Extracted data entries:
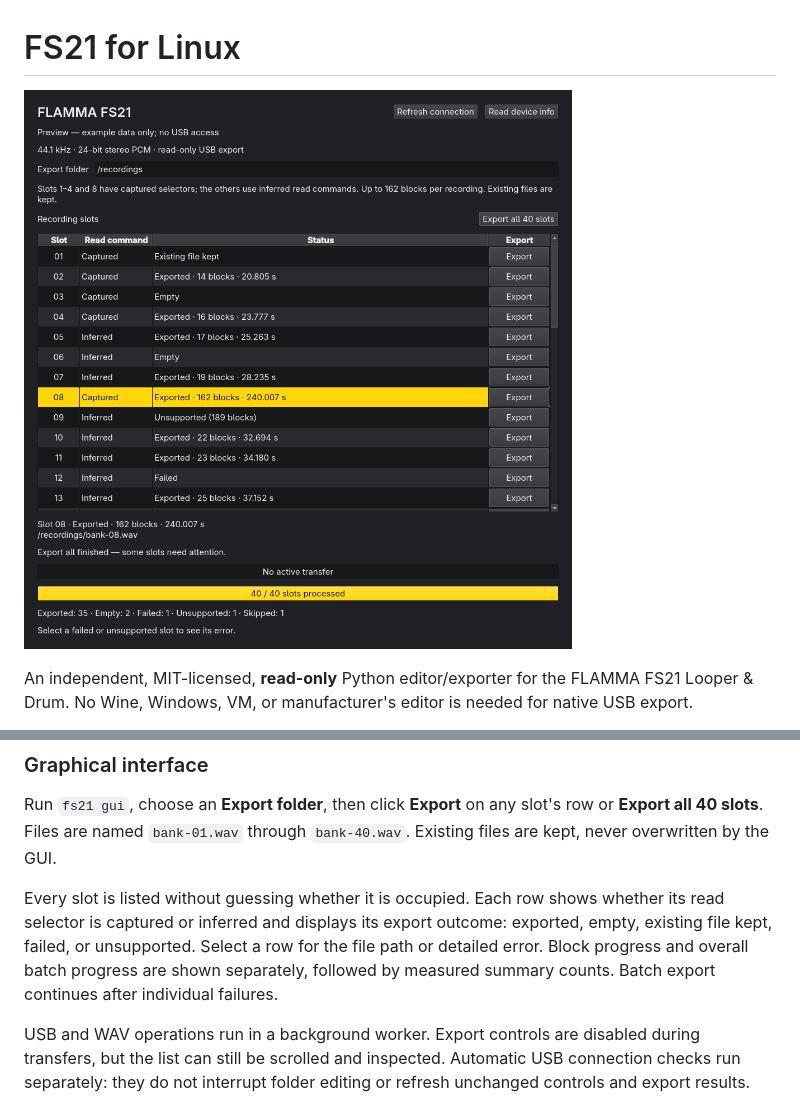
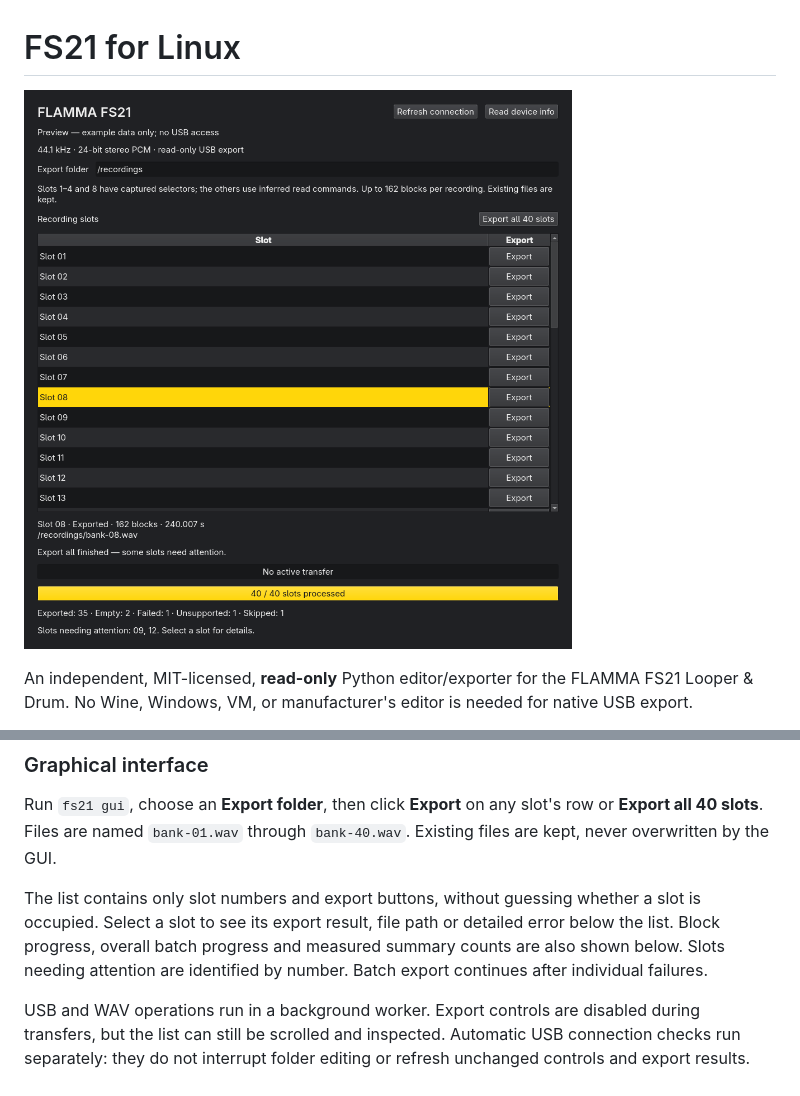
Before and after one commit to jardous/fs21-edit, a Markdown page: README.md, 2 parts joined by grey strips. Rendered like a GitHub page; pictures changed too: docs/screenshot.png.

```diff
--- a/README.md
+++ b/README.md
@@ -137,12 +137,11 @@ Run `fs21 gui`, choose an **Export folder**, then click **Export** on any
 slot's row or **Export all 40 slots**. Files are named `bank-01.wav` through
 `bank-40.wav`. Existing files are kept, never overwritten by the GUI.
 
-Every slot is listed without guessing whether it is occupied. Each row
-shows whether its read selector is captured or inferred and displays its
-export outcome: exported, empty, existing file kept, failed, or unsupported.
-Select a row for the file path or detailed error. Block progress and overall
-batch progress are shown separately, followed by measured summary counts.
-Batch export continues after individual failures.
+The list contains only slot numbers and export buttons, without guessing
+whether a slot is occupied. Select a slot to see its export result, file path
+or detailed error below the list. Block progress, overall batch progress
+and measured summary counts are also shown below. Slots needing attention
+are identified by number. Batch export continues after individual failures.
 
 USB and WAV operations run in a background worker. Export controls are
 disabled during transfers, but the list can still be scrolled and inspected.
```
Also changed, not shown: docs/validation-report.md (+3 -0 lines), 2 other files.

### Exercise goal
Your output should be the records above, duplicated exactly and picture-free.

### Answer to the exercise
Before and after one commit to jardous/fs21-edit, a Markdown page: README.md, 2 parts joined by grey strips. Rendered like a GitHub page; pictures changed too: docs/screenshot.png.

```diff
--- a/README.md
+++ b/README.md
@@ -137,12 +137,11 @@ Run `fs21 gui`, choose an **Export folder**, then click **Export** on any
 slot's row or **Export all 40 slots**. Files are named `bank-01.wav` through
 `bank-40.wav`. Existing files are kept, never overwritten by the GUI.
 
-Every slot is listed without guessing whether it is occupied. Each row
-shows whether its read selector is captured or inferred and displays its
-export outcome: exported, empty, existing file kept, failed, or unsupported.
-Select a row for the file path or detailed error. Block progress and overall
-batch progress are shown separately, followed by measured summary counts.
-Batch export continues after individual failures.
+The list contains only slot numbers and export buttons, without guessing
+whether a slot is occupied. Select a slot to see its export result, file path
+or detailed error below the list. Block progress, overall batch progress
+and measured summary counts are also shown below. Slots needing attention
+are identified by number. Batch export continues after individual failures.
 
 USB and WAV operations run in a background worker. Export controls are
 disabled during transfers, but the list can still be scrolled and inspected.
```
Also changed, not shown: docs/validation-report.md (+3 -0 lines), 2 other files.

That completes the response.